• [Records]:

+-------+

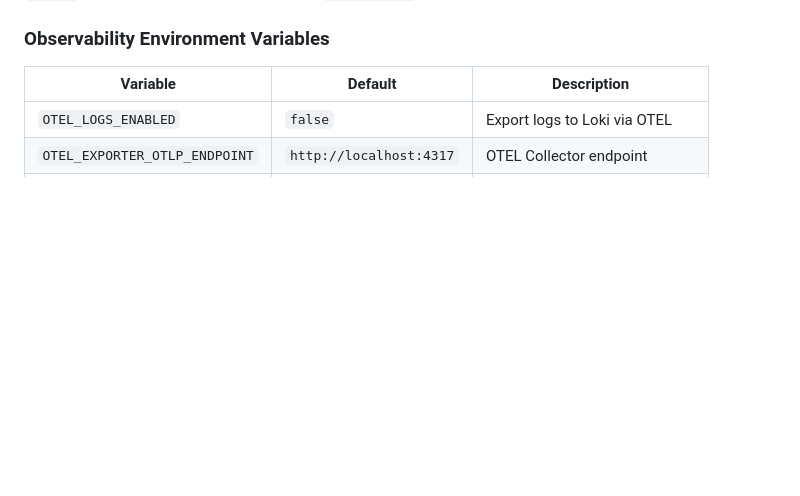
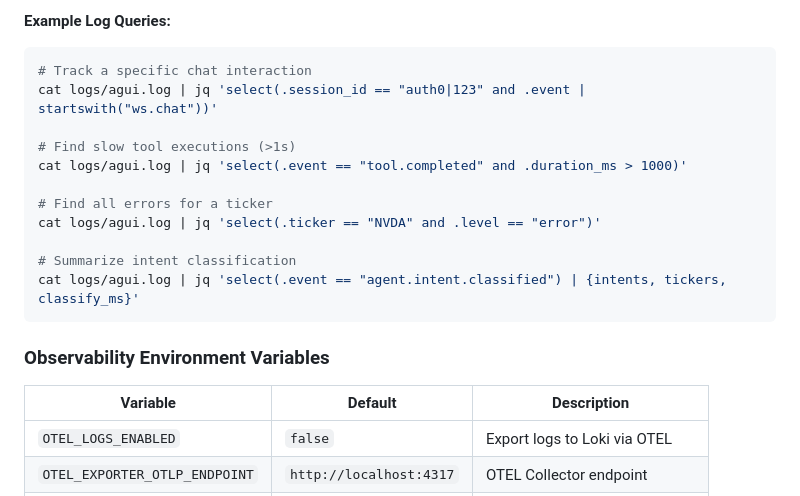
Before and after one commit to vladm3105/TradegentSwarm, a Markdown page: tradegent_ui/README.md, the part around one of its changes. GitHub-like rendering; blank space fills up the shorter version.

````diff
--- a/tradegent_ui/README.md
+++ b/tradegent_ui/README.md
@@ -734,3 +828,17 @@ DEBUG=true uvicorn server.main:app ...
+**Example Log Queries:**
+```bash
+# Track a specific chat interaction
+cat logs/agui.log | jq 'select(.session_id == "auth0|123" and .event | startswith("ws.chat"))'
+
+# Find slow tool executions (>1s)
+cat logs/agui.log | jq 'select(.event == "tool.completed" and .duration_ms > 1000)'
+
+# Find all errors for a ticker
+cat logs/agui.log | jq 'select(.ticker == "NVDA" and .level == "error")'
+
+# Summarize intent classification
+cat logs/agui.log | jq 'select(.event == "agent.intent.classified") | {intents, tickers, classify_ms}'
+```
 
 ### Observability Environment Variables
 
````
Also changed, not shown: other parts of tradegent_ui/README.md (+95 -1 lines).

+-------+

• [Assigned task]: List each line in the listing that contains the string "logs".

• [Written solution]:
+cat logs/agui.log | jq 'select(.session_id == "auth0|123" and .event | startswith("ws.chat"))'
+cat logs/agui.log | jq 'select(.event == "tool.completed" and .duration_ms > 1000)'
+cat logs/agui.log | jq 'select(.ticker == "NVDA" and .level == "error")'
+cat logs/agui.log | jq 'select(.event == "agent.intent.classified") | {intents, tickers, classify_ms}'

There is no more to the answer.